than half as much electricity per dollar of gross state product
as does Texas.
Texas did not even begin to seriously entertain
renewable resources until 1999, when legislation signed into law
by then-Gov. (and now President) Bush included a Renewable Portfolio
Inspired by Europe—which prefers some government
planning instead of relying purely upon the “magic” of
free markets—the RPS sets numerical targets for renewable
energy for utilities. Renewable energy developers then compete
to supply the clean electricity. Wind power has been the first
choice of most since it is currently the cheapest renewable energy
Texas recently increased its RPS goal to supplying 10 percent of
its total electricity consumption by 2015 with renewable energy.
California surpassed that benchmark well over a decade ago. The
current California policy is to have renewable sources supplying
20 percent of the state’s total electricity by 2010, and
33 percent of total state supply by 2020.
Living In The Present
According to AWEA, as of the end of June this year, Texas surpassed
California in terms of the amount of installed wind power capacity,
bringing 2,370 MW online. This compares to California’s current
installed capacity of 2,323 MW. Mike Sloan, managing consultant
with the Wind Coalition, an Austin-based wind energy advocacy organization,
said, “Texas has managed to keep its renewable energy rules
pretty straightforward. California would be well-served to heed
the words of Elvis: ‘A little less conversation, a little
more action, please.’”
According to V. John White, executive director of the Center for
Energy Efficiency and Renewable Technologies, “When it comes
to renewable energy sources such as wind power, California has
earned a reputation for providing a lot more words than megawatts.
Everyone in California is in favor of renewable energy sources,
but we can’t seem get to get our collective act together
to get stuff into the ground to actually produce clean electricity.”
Bob Gates, who helped develop some of the first wind farms in California
in the early 1980s and is now a senior vice president with Santa
Barbara-based Clipper Wind, is clearly frustrated with the slow
pace of new wind development in his home state.
In the eighties, we had rules that created a stable market, which
is very important for the financial side of things. Today, we worry
excessively. California is now considered a laggard,” he
said. “I think we need a wholesale retooling of California’s
approach. It’s just too laborious to get things done in California
today. To say that permitting facilities goes faster in Texas (than
in California) is a dramatic understatement.”
Of course, it has to be pointed out that the air quality in Texas
is in jeopardy due to the simultaneous licensing of 17 new power
plants that burn coal, the dirtiest of all fossil fuel sources.
In this case, the ease of permitting new power plants works against
the environment. Texas state legislators are likely to exempt these
power plants located upwind of the smoggy Dallas-Fort Worth area
from a federally mandated plan to improve regional air quality.
Looking To The Future
California still leads the nation in solar, geothermal and biomass
renewable energy resources.

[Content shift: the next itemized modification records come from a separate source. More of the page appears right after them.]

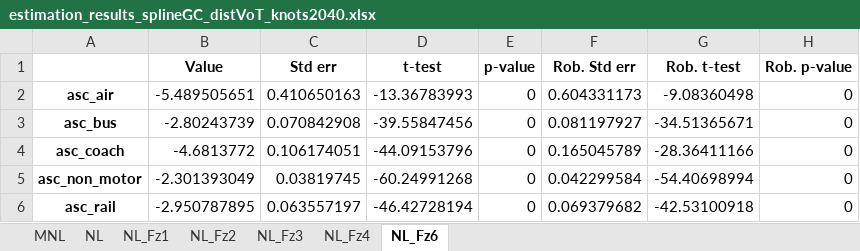
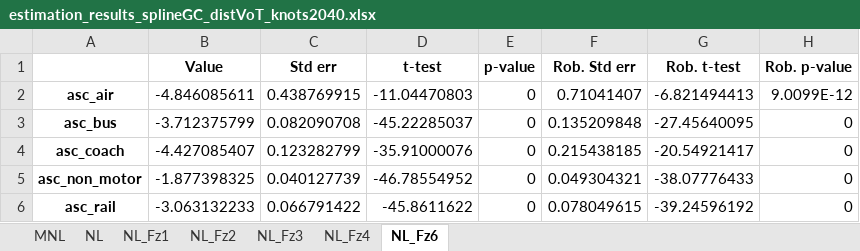
Before and after one commit to maximylius/quetzal_berlin, an Excel workbook: input/estimation_results_splineGC_distVoT_knots2040.xlsx, sheet NL_Fz6, drawn as a sheet; only a part is shown; values as stored, in another font and other column widths than the file's, no borders; the diff covers the shown part only; the diff names each change by its address in the sheet, - before the commit and + after, or states it on an @@ line.

```diff
--- a/input/estimation_results_splineGC_distVoT_knots2040.xlsx (sheet NL_Fz6)
+++ b/input/estimation_results_splineGC_distVoT_knots2040.xlsx (sheet NL_Fz6)
-B2 (Value): -5.489505651
+B2 (Value): -4.846085611
-C2 (Std err): 0.410650163
+C2 (Std err): 0.438769915
-D2 (t-test): -13.36783993
+D2 (t-test): -11.04470803
-F2 (Rob. Std err): 0.604331173
+F2 (Rob. Std err): 0.71041407
-G2 (Rob. t-test): -9.08360498
+G2 (Rob. t-test): -6.821494413
-H2 (Rob. p-value): 0
+H2 (Rob. p-value): 9.0099E-12
-B3 (Value): -2.80243739
+B3 (Value): -3.712375799
-C3 (Std err): 0.070842908
+C3 (Std err): 0.082090708
-D3 (t-test): -39.55847456
+D3 (t-test): -45.22285037
-F3 (Rob. Std err): 0.081197927
+F3 (Rob. Std err): 0.135209848
-G3 (Rob. t-test): -34.51365671
+G3 (Rob. t-test): -27.45640095
-B4 (Value): -4.6813772
+B4 (Value): -4.427085407
-C4 (Std err): 0.106174051
+C4 (Std err): 0.123282799
-D4 (t-test): -44.09153796
+D4 (t-test): -35.91000076
-F4 (Rob. Std err): 0.165045789
+F4 (Rob. Std err): 0.215438185
-G4 (Rob. t-test): -28.36411166
+G4 (Rob. t-test): -20.54921417
-B5 (Value): -2.301393049
+B5 (Value): -1.877398325
-C5 (Std err): 0.03819745
+C5 (Std err): 0.040127739
-D5 (t-test): -60.24991268
+D5 (t-test): -46.78554952
-F5 (Rob. Std err): 0.042299584
+F5 (Rob. Std err): 0.049304321
-G5 (Rob. t-test): -54.40698994
+G5 (Rob. t-test): -38.07776433
-B6 (Value): -2.950787895
+B6 (Value): -3.063132233
-C6 (Std err): 0.063557197
+C6 (Std err): 0.066791422
-D6 (t-test): -46.42728194
+D6 (t-test): -45.8611622
-F6 (Rob. Std err): 0.069379682
+F6 (Rob. Std err): 0.078049615
-G6 (Rob. t-test): -42.53100918
+G6 (Rob. t-test): -39.24596192
```
Also changed, not shown: 28 edited cells elsewhere in this sheet, sheet NL_Fz2, sheet NL_Fz3, sheet NL_Fz4, sheet NL_Fz1, sheet NL, sheet MNL, 51 other files.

There is a long list of technical and
esoteric reasons why California, despite its impressive-looking
public policies, is falling behind on its RPS targets. It seems
a balance between the ever-present search for perfection that epitomizes

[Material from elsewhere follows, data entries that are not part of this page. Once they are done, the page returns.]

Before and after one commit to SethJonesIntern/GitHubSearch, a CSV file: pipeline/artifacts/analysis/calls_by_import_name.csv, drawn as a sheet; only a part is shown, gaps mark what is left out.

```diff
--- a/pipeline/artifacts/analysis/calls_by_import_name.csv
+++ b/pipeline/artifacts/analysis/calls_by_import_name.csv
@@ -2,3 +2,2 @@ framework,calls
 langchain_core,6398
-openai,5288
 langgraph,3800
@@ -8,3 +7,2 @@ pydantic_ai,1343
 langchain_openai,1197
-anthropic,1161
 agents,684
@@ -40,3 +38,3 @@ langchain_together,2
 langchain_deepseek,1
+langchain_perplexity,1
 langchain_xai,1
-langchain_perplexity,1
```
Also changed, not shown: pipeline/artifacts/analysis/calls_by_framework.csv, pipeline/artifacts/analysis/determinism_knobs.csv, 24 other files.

today’s architects of California’s energy policies
and the simplistic business-friendly attitude of Texas might well
be the answer.
With issues such as global climate change, the terrorist threat
and clean air on the table, California, Texas and every other state
in the country needs to play a role. So far, 22 states and the
District of Columbia have adopted an RPS to foster new markets
for clean renewable energy sources (see Race to the Top: The Expanding
Role of U.S. State Renewable Portfolio Standards, www.pewclimate.org.)
Peter Asmus is author of Reaping The Wind: How Mechanical Wizards,
Visionaries, Profiteers Helped Shape Our Energy Future (Island